**DIRECTIONS:**
Collect the lines of the entries where "mxPoint" shows up.

-- Opening Marker --

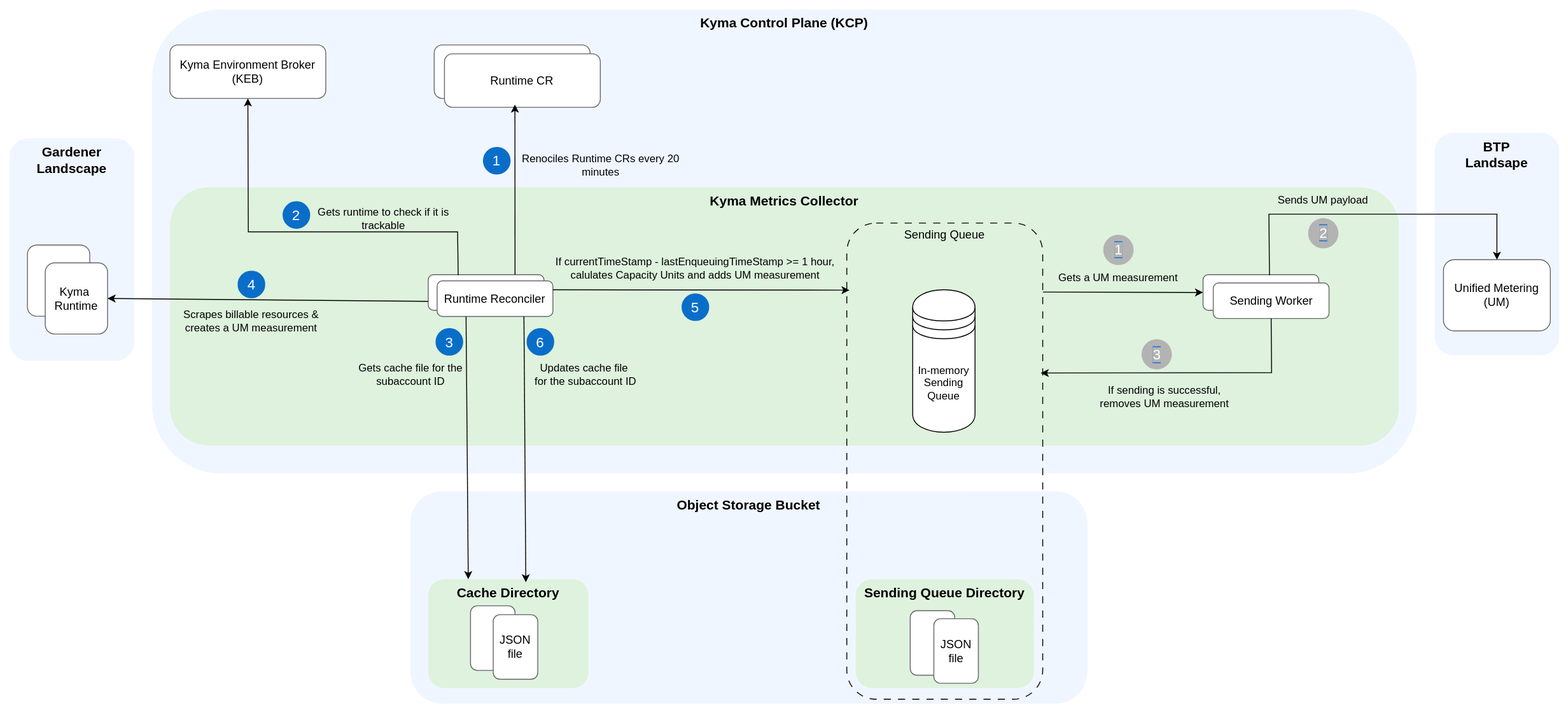
Earlier version of the draw.io export docs/contributor/assets/UM_architecture.drawio.svg (kyma-project/kyma-metrics-collector). Source tidied: cells renumbered, new cells last; positions are measured from the earlier drawing's top-left corner, leaving out a move shared by most shapes.
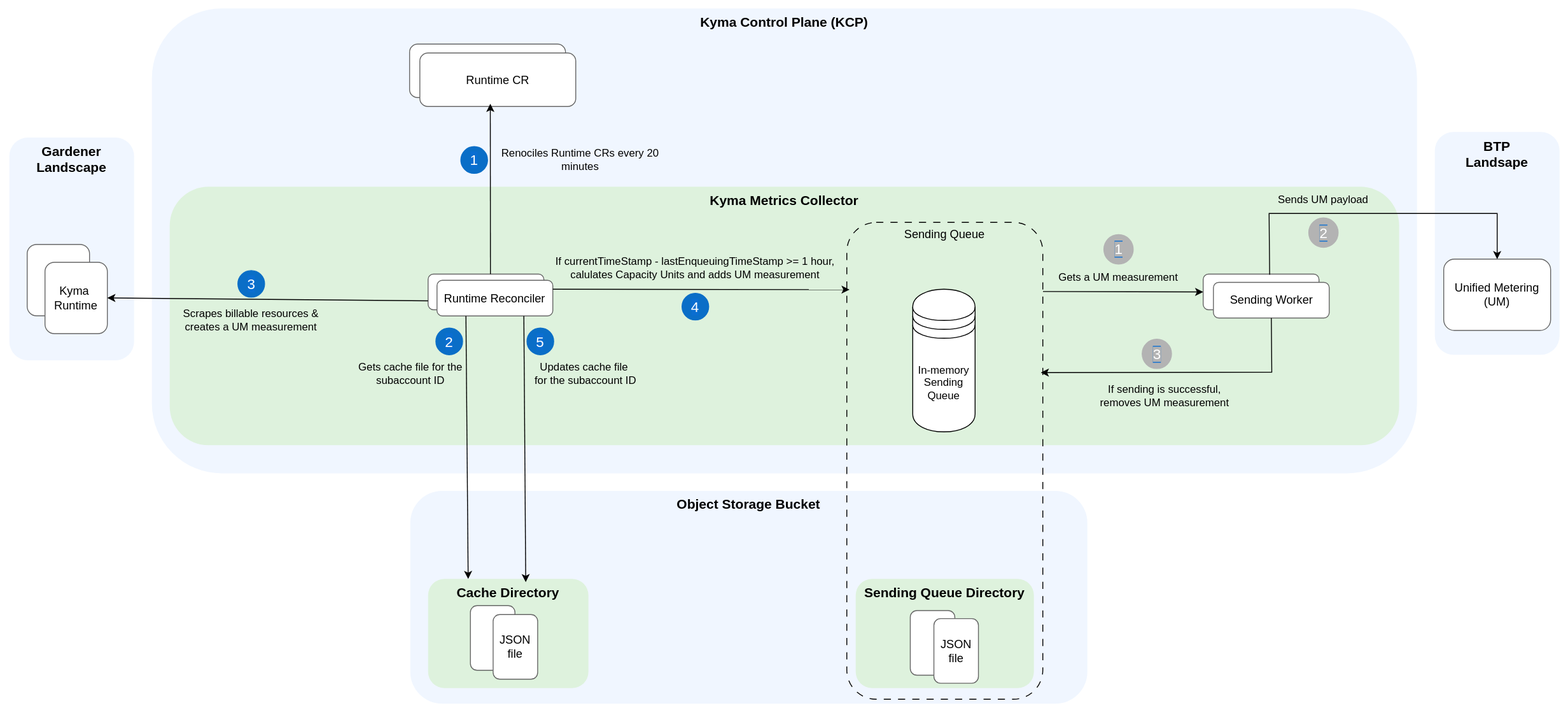
Above is the later version.

What changed in the source:
```diff
@@ -23,9 +23,6 @@
     <mxCell id="8" value="Unified Metering (UM)" style="rounded=1;whiteSpace=wrap;html=1;fontSize=13;strokeColor=#666666;" parent="1" vertex="1">
       <mxGeometry x="1620" y="291.2" width="120" height="80" as="geometry" />
     </mxCell>
-    <mxCell id="9" value="Kyma Environment Broker (KEB)" style="rounded=1;whiteSpace=wrap;html=1;fontSize=13;strokeColor=#666666;" parent="1" vertex="1">
-      <mxGeometry x="190" y="50" width="175" height="60" as="geometry" />
-    </mxCell>
     <mxCell id="10" value="&lt;b style=&quot;color: rgb(0, 0, 0); font-size: 15px;&quot;&gt;Kyma Metrics Collector&lt;/b&gt;" style="rounded=1;whiteSpace=wrap;html=1;dashed=1;fillColor=#DEF2DD;strokeColor=none;verticalAlign=top;fontSize=15;" parent="1" vertex="1">
       <mxGeometry x="190" y="210" width="1380" height="290" as="geometry" />
     </mxCell>
@@ -127,10 +124,10 @@
       <mxGeometry relative="1" as="geometry" />
     </mxCell>
     <mxCell id="40" style="rounded=1;whiteSpace=wrap;html=1;fontSize=13;strokeColor=#666666;" parent="1" vertex="1">
-      <mxGeometry x="486.8" y="50" width="175" height="60" as="geometry" />
+      <mxGeometry x="459.2" y="50" width="175" height="60" as="geometry" />
     </mxCell>
     <mxCell id="41" value="Runtime CR" style="rounded=1;whiteSpace=wrap;html=1;fontSize=13;strokeColor=#666666;" parent="1" vertex="1">
-      <mxGeometry x="498.2" y="60" width="175" height="60" as="geometry" />
+      <mxGeometry x="470.8" y="60" width="175" height="60" as="geometry" />
     </mxCell>
     <mxCell id="42" value="&lt;font style=&quot;font-size: 13px;&quot;&gt;Sending Queue&lt;/font&gt;" style="text;html=1;align=center;verticalAlign=middle;whiteSpace=wrap;rounded=0;" parent="1" vertex="1">
       <mxGeometry x="960" y="248" width="200" height="30" as="geometry" />
@@ -146,39 +143,27 @@
         </Array>
       </mxGeometry>
     </mxCell>
-    <mxCell id="45" style="endArrow=classic;html=1;rounded=0;exitX=0.75;exitY=0;exitDx=0;exitDy=0;entryX=0.452;entryY=0.95;entryDx=0;entryDy=0;entryPerimeter=0;" parent="1" edge="1" source="11" target="41">
-      <mxGeometry relative="1" as="geometry" />
+    <mxCell id="45" style="endArrow=classic;html=1;rounded=0;entryX=0.452;entryY=0.95;entryDx=0;entryDy=0;entryPerimeter=0;" parent="1" edge="1" target="41">
+      <mxGeometry relative="1" as="geometry">
+        <mxPoint x="550" y="308" as="sourcePoint" />
+      </mxGeometry>
     </mxCell>
     <mxCell id="46" value="Renociles Runtime CRs every 20 minutes" style="text;html=1;align=center;verticalAlign=middle;whiteSpace=wrap;rounded=0;" parent="1" vertex="1">
-      <mxGeometry x="572" y="170" width="203.5" height="30" as="geometry" />
+      <mxGeometry x="548.5" y="165" width="203.5" height="30" as="geometry" />
     </mxCell>
-    <mxCell id="47" style="endArrow=classic;html=1;rounded=0;exitX=0.259;exitY=0.015;exitDx=0;exitDy=0;entryX=0.5;entryY=1;entryDx=0;entryDy=0;exitPerimeter=0;" parent="1" edge="1" source="11" target="9">
-      <mxGeometry relative="1" as="geometry">
-        <Array as="points">
-          <mxPoint x="513" y="260" />
-          <mxPoint x="278" y="260" />
-        </Array>
-      </mxGeometry>
-    </mxCell>
-    <mxCell id="48" value="Gets runtime to check if it is trackable" style="text;html=1;align=center;verticalAlign=middle;whiteSpace=wrap;rounded=0;" parent="1" vertex="1">
-      <mxGeometry x="350" y="230" width="160" height="30" as="geometry" />
-    </mxCell>
     <mxCell id="49" value="&lt;font style=&quot;font-size: 16px&quot;&gt;1&lt;/font&gt;" style="ellipse;whiteSpace=wrap;html=1;labelBackgroundColor=#0A6ED1;fontColor=#FFFFFF;fillColor=#0A6EC7;strokeColor=#0A6EC7;" parent="1" vertex="1">
-      <mxGeometry x="542" y="165" width="30" height="30" as="geometry" />
+      <mxGeometry x="516.8" y="165" width="30" height="30" as="geometry" />
     </mxCell>
-    <mxCell id="50" value="&lt;font style=&quot;font-size: 16px&quot;&gt;2&lt;/font&gt;" style="ellipse;whiteSpace=wrap;html=1;labelBackgroundColor=#0A6ED1;fontColor=#FFFFFF;fillColor=#0A6EC7;strokeColor=#0A6EC7;" parent="1" vertex="1">
-      <mxGeometry x="317" y="226" width="30" height="30" as="geometry" />
-    </mxCell>
-    <mxCell id="51" value="&lt;font style=&quot;font-size: 16px&quot;&gt;3&lt;/font&gt;" style="ellipse;whiteSpace=wrap;html=1;labelBackgroundColor=#0A6ED1;fontColor=#FFFFFF;fillColor=#0A6EC7;strokeColor=#0A6EC7;" parent="1" vertex="1">
+    <mxCell id="51" value="&lt;font style=&quot;font-size: 16px&quot;&gt;2&lt;/font&gt;" style="ellipse;whiteSpace=wrap;html=1;labelBackgroundColor=#0A6ED1;fontColor=#FFFFFF;fillColor=#0A6EC7;strokeColor=#0A6EC7;" parent="1" vertex="1">
       <mxGeometry x="488.8" y="368.5" width="30" height="30" as="geometry" />
     </mxCell>
-    <mxCell id="52" value="&lt;font style=&quot;font-size: 16px&quot;&gt;4&lt;/font&gt;" style="ellipse;whiteSpace=wrap;html=1;labelBackgroundColor=#0A6ED1;fontColor=#FFFFFF;fillColor=#0A6EC7;strokeColor=#0A6EC7;" parent="1" vertex="1">
+    <mxCell id="52" value="&lt;font style=&quot;font-size: 16px&quot;&gt;3&lt;/font&gt;" style="ellipse;whiteSpace=wrap;html=1;labelBackgroundColor=#0A6ED1;fontColor=#FFFFFF;fillColor=#0A6EC7;strokeColor=#0A6EC7;" parent="1" vertex="1">
       <mxGeometry x="266.5" y="304" width="30" height="30" as="geometry" />
     </mxCell>
-    <mxCell id="53" value="&lt;font style=&quot;font-size: 16px&quot;&gt;5&lt;/font&gt;" style="ellipse;whiteSpace=wrap;html=1;labelBackgroundColor=#0A6ED1;fontColor=#FFFFFF;fillColor=#0A6EC7;strokeColor=#0A6EC7;" parent="1" vertex="1">
+    <mxCell id="53" value="&lt;font style=&quot;font-size: 16px&quot;&gt;4&lt;/font&gt;" style="ellipse;whiteSpace=wrap;html=1;labelBackgroundColor=#0A6ED1;fontColor=#FFFFFF;fillColor=#0A6EC7;strokeColor=#0A6EC7;" parent="1" vertex="1">
       <mxGeometry x="765" y="329.5" width="30" height="30" as="geometry" />
     </mxCell>
-    <mxCell id="54" value="&lt;font style=&quot;font-size: 16px&quot;&gt;6&lt;/font&gt;" style="ellipse;whiteSpace=wrap;html=1;labelBackgroundColor=#0A6ED1;fontColor=#FFFFFF;fillColor=#0A6EC7;strokeColor=#0A6EC7;" parent="1" vertex="1">
+    <mxCell id="54" value="&lt;font style=&quot;font-size: 16px&quot;&gt;5&lt;/font&gt;" style="ellipse;whiteSpace=wrap;html=1;labelBackgroundColor=#0A6ED1;fontColor=#FFFFFF;fillColor=#0A6EC7;strokeColor=#0A6EC7;" parent="1" vertex="1">
       <mxGeometry x="591" y="368.5" width="30" height="30" as="geometry" />
     </mxCell>
     <mxCell id="55" value="&lt;font style=&quot;font-size: 16px; background-color: rgb(179, 179, 179);&quot;&gt;1&lt;/font&gt;" style="ellipse;whiteSpace=wrap;html=1;labelBackgroundColor=#0A6ED1;fontColor=#FFFFFF;fillColor=#B3B3B3;strokeColor=#B3B3B3;" parent="1" vertex="1">
```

-- Closing Marker --

**RESPONSE BELOW:**
+        <mxPoint x="550" y="308" as="sourcePoint" />
-          <mxPoint x="513" y="260" />
-          <mxPoint x="278" y="260" />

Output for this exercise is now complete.